**EXERCISE:**
Although the records contain pictures, only their text should be repeated, exactly as it stands.
====== THE RECORDS
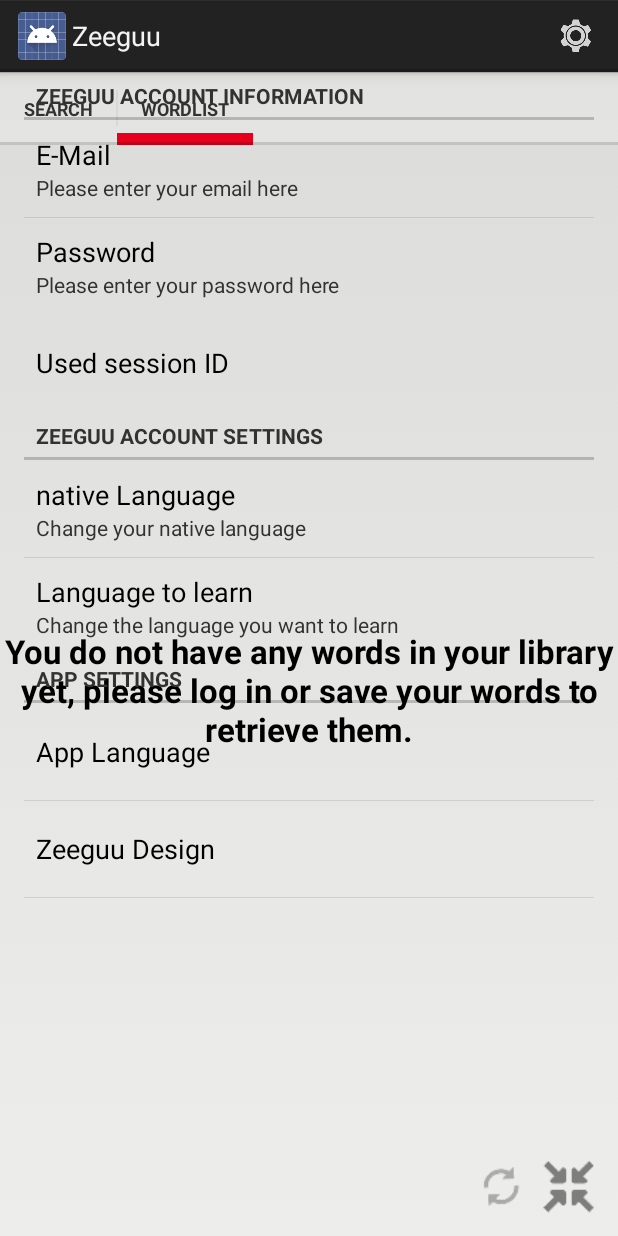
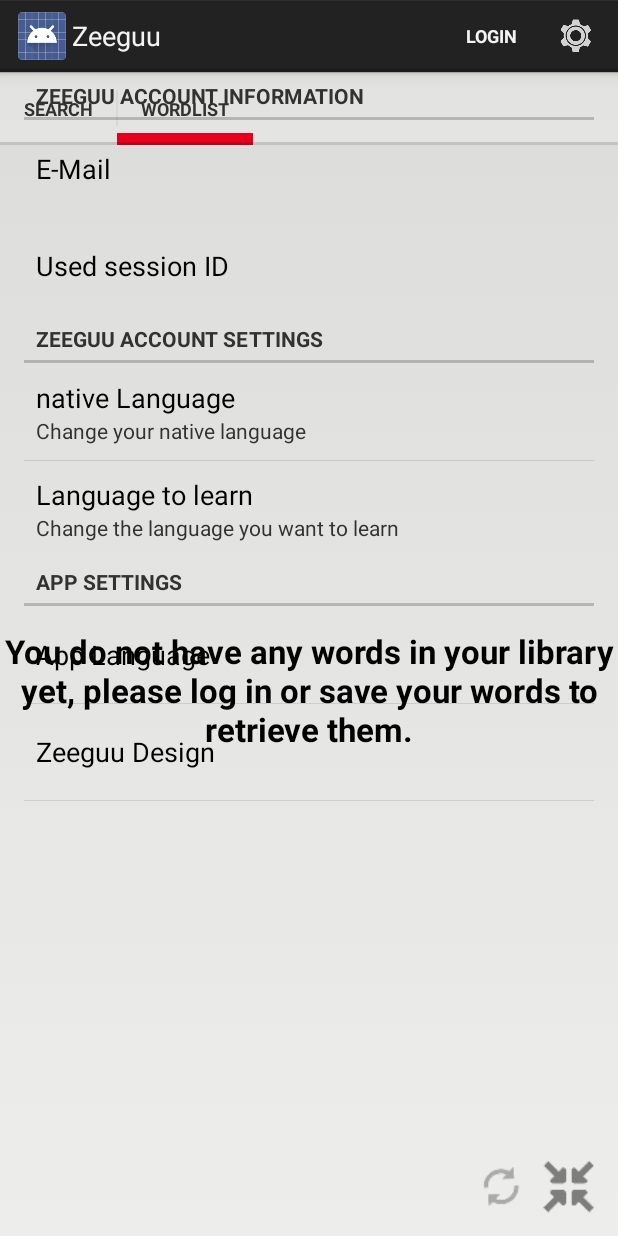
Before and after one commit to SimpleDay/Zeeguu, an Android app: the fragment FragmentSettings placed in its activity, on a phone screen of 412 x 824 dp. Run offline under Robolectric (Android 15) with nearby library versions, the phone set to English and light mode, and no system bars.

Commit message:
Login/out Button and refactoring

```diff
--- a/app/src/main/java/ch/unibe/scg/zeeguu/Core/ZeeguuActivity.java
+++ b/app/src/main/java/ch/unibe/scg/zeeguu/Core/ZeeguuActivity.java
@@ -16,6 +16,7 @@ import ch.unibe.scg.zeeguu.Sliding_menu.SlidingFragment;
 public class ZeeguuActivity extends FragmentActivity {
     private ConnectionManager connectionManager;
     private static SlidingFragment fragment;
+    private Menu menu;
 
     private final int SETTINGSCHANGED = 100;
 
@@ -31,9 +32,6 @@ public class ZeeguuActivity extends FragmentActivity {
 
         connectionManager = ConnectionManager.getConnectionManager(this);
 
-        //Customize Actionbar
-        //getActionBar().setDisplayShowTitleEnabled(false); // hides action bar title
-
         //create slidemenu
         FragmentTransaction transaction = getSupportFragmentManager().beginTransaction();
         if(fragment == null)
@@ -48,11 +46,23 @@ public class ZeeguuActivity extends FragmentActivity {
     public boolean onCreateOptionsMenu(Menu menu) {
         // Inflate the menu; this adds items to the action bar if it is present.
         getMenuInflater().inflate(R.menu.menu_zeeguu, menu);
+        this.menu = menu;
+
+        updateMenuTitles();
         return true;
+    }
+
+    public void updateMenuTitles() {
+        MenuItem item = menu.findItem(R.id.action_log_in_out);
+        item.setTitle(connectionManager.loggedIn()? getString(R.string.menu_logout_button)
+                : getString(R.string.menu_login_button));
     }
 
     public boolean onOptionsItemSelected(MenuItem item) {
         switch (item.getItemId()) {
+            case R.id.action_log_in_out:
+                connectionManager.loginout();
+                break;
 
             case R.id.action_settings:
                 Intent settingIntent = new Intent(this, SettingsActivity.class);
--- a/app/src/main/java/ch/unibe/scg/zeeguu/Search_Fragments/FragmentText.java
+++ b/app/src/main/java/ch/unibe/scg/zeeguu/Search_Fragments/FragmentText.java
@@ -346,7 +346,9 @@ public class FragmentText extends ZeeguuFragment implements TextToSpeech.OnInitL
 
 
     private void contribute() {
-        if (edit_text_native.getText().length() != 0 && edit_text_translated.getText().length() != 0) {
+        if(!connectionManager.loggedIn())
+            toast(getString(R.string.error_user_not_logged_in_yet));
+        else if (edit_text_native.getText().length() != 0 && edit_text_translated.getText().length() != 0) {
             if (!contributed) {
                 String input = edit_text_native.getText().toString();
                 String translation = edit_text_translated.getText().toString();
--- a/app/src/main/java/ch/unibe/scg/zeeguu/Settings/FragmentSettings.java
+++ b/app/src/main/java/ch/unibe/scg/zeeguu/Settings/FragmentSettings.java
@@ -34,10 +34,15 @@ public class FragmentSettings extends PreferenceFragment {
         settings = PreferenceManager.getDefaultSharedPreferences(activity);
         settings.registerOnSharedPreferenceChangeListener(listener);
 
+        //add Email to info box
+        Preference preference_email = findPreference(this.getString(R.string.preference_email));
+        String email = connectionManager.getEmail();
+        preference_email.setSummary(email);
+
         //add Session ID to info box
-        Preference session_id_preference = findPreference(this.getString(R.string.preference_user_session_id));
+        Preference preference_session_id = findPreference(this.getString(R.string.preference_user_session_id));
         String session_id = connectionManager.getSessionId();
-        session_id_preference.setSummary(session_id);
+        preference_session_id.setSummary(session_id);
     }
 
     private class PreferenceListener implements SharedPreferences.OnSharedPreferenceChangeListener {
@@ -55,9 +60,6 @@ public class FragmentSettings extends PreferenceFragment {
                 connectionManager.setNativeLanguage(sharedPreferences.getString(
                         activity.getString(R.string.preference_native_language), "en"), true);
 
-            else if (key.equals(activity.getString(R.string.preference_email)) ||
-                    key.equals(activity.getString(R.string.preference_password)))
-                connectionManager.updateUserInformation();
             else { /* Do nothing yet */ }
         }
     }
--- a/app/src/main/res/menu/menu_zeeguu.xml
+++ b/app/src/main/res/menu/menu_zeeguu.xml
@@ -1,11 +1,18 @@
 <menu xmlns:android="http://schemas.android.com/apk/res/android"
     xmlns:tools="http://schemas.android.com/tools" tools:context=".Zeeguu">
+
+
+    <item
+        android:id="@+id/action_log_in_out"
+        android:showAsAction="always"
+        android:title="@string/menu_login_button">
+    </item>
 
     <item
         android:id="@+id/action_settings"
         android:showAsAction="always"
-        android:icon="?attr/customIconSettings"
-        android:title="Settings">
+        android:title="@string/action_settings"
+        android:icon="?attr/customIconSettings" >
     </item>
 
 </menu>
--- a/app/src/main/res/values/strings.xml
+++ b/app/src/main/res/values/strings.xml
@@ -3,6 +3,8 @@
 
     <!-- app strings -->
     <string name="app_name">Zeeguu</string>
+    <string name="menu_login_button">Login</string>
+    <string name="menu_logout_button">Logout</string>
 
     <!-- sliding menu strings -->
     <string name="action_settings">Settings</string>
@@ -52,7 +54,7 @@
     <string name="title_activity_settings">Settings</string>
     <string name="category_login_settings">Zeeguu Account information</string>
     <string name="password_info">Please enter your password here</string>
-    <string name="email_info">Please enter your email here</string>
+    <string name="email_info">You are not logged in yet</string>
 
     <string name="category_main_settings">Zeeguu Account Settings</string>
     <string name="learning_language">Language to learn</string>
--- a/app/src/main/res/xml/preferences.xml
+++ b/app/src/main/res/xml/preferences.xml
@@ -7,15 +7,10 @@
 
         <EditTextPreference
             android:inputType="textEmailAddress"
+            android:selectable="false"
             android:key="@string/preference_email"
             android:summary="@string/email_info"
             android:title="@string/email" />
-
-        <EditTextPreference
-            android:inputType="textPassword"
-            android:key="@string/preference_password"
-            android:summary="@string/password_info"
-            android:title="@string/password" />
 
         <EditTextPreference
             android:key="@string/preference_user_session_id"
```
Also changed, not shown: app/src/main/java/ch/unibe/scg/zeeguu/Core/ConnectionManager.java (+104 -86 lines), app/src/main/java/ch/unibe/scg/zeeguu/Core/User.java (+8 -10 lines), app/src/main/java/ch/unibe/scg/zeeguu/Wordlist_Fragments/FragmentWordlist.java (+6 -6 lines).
============
**ANSWER TO THE EXERCISE:**
Before and after one commit to SimpleDay/Zeeguu, an Android app: the fragment FragmentSettings placed in its activity, on a phone screen of 412 x 824 dp. Run offline under Robolectric (Android 15) with nearby library versions, the phone set to English and light mode, and no system bars.

Commit message:
Login/out Button and refactoring

```diff
--- a/app/src/main/java/ch/unibe/scg/zeeguu/Core/ZeeguuActivity.java
+++ b/app/src/main/java/ch/unibe/scg/zeeguu/Core/ZeeguuActivity.java
@@ -16,6 +16,7 @@ import ch.unibe.scg.zeeguu.Sliding_menu.SlidingFragment;
 public class ZeeguuActivity extends FragmentActivity {
     private ConnectionManager connectionManager;
     private static SlidingFragment fragment;
+    private Menu menu;
 
     private final int SETTINGSCHANGED = 100;
 
@@ -31,9 +32,6 @@ public class ZeeguuActivity extends FragmentActivity {
 
         connectionManager = ConnectionManager.getConnectionManager(this);
 
-        //Customize Actionbar
-        //getActionBar().setDisplayShowTitleEnabled(false); // hides action bar title
-
         //create slidemenu
         FragmentTransaction transaction = getSupportFragmentManager().beginTransaction();
         if(fragment == null)
@@ -48,11 +46,23 @@ public class ZeeguuActivity extends FragmentActivity {
     public boolean onCreateOptionsMenu(Menu menu) {
         // Inflate the menu; this adds items to the action bar if it is present.
         getMenuInflater().inflate(R.menu.menu_zeeguu, menu);
+        this.menu = menu;
+
+        updateMenuTitles();
         return true;
+    }
+
+    public void updateMenuTitles() {
+        MenuItem item = menu.findItem(R.id.action_log_in_out);
+        item.setTitle(connectionManager.loggedIn()? getString(R.string.menu_logout_button)
+                : getString(R.string.menu_login_button));
     }
 
     public boolean onOptionsItemSelected(MenuItem item) {
         switch (item.getItemId()) {
+            case R.id.action_log_in_out:
+                connectionManager.loginout();
+                break;
 
             case R.id.action_settings:
                 Intent settingIntent = new Intent(this, SettingsActivity.class);
--- a/app/src/main/java/ch/unibe/scg/zeeguu/Search_Fragments/FragmentText.java
+++ b/app/src/main/java/ch/unibe/scg/zeeguu/Search_Fragments/FragmentText.java
@@ -346,7 +346,9 @@ public class FragmentText extends ZeeguuFragment implements TextToSpeech.OnInitL
 
 
     private void contribute() {
-        if (edit_text_native.getText().length() != 0 && edit_text_translated.getText().length() != 0) {
+        if(!connectionManager.loggedIn())
+            toast(getString(R.string.error_user_not_logged_in_yet));
+        else if (edit_text_native.getText().length() != 0 && edit_text_translated.getText().length() != 0) {
             if (!contributed) {
                 String input = edit_text_native.getText().toString();
                 String translation = edit_text_translated.getText().toString();
--- a/app/src/main/java/ch/unibe/scg/zeeguu/Settings/FragmentSettings.java
+++ b/app/src/main/java/ch/unibe/scg/zeeguu/Settings/FragmentSettings.java
@@ -34,10 +34,15 @@ public class FragmentSettings extends PreferenceFragment {
         settings = PreferenceManager.getDefaultSharedPreferences(activity);
         settings.registerOnSharedPreferenceChangeListener(listener);
 
+        //add Email to info box
+        Preference preference_email = findPreference(this.getString(R.string.preference_email));
+        String email = connectionManager.getEmail();
+        preference_email.setSummary(email);
+
         //add Session ID to info box
-        Preference session_id_preference = findPreference(this.getString(R.string.preference_user_session_id));
+        Preference preference_session_id = findPreference(this.getString(R.string.preference_user_session_id));
         String session_id = connectionManager.getSessionId();
-        session_id_preference.setSummary(session_id);
+        preference_session_id.setSummary(session_id);
     }
 
     private class PreferenceListener implements SharedPreferences.OnSharedPreferenceChangeListener {
@@ -55,9 +60,6 @@ public class FragmentSettings extends PreferenceFragment {
                 connectionManager.setNativeLanguage(sharedPreferences.getString(
                         activity.getString(R.string.preference_native_language), "en"), true);
 
-            else if (key.equals(activity.getString(R.string.preference_email)) ||
-                    key.equals(activity.getString(R.string.preference_password)))
-                connectionManager.updateUserInformation();
             else { /* Do nothing yet */ }
         }
     }
--- a/app/src/main/res/menu/menu_zeeguu.xml
+++ b/app/src/main/res/menu/menu_zeeguu.xml
@@ -1,11 +1,18 @@
 <menu xmlns:android="http://schemas.android.com/apk/res/android"
     xmlns:tools="http://schemas.android.com/tools" tools:context=".Zeeguu">
+
+
+    <item
+        android:id="@+id/action_log_in_out"
+        android:showAsAction="always"
+        android:title="@string/menu_login_button">
+    </item>
 
     <item
         android:id="@+id/action_settings"
         android:showAsAction="always"
-        android:icon="?attr/customIconSettings"
-        android:title="Settings">
+        android:title="@string/action_settings"
+        android:icon="?attr/customIconSettings" >
     </item>
 
 </menu>
--- a/app/src/main/res/values/strings.xml
+++ b/app/src/main/res/values/strings.xml
@@ -3,6 +3,8 @@
 
     <!-- app strings -->
     <string name="app_name">Zeeguu</string>
+    <string name="menu_login_button">Login</string>
+    <string name="menu_logout_button">Logout</string>
 
     <!-- sliding menu strings -->
     <string name="action_settings">Settings</string>
@@ -52,7 +54,7 @@
     <string name="title_activity_settings">Settings</string>
     <string name="category_login_settings">Zeeguu Account information</string>
     <string name="password_info">Please enter your password here</string>
-    <string name="email_info">Please enter your email here</string>
+    <string name="email_info">You are not logged in yet</string>
 
     <string name="category_main_settings">Zeeguu Account Settings</string>
     <string name="learning_language">Language to learn</string>
--- a/app/src/main/res/xml/preferences.xml
+++ b/app/src/main/res/xml/preferences.xml
@@ -7,15 +7,10 @@
 
         <EditTextPreference
             android:inputType="textEmailAddress"
+            android:selectable="false"
             android:key="@string/preference_email"
             android:summary="@string/email_info"
             android:title="@string/email" />
-
-        <EditTextPreference
-            android:inputType="textPassword"
-            android:key="@string/preference_password"
-            android:summary="@string/password_info"
-            android:title="@string/password" />
 
         <EditTextPreference
             android:key="@string/preference_user_session_id"
```
Also changed, not shown: app/src/main/java/ch/unibe/scg/zeeguu/Core/ConnectionManager.java (+104 -86 lines), app/src/main/java/ch/unibe/scg/zeeguu/Core/User.java (+8 -10 lines), app/src/main/java/ch/unibe/scg/zeeguu/Wordlist_Fragments/FragmentWordlist.java (+6 -6 lines).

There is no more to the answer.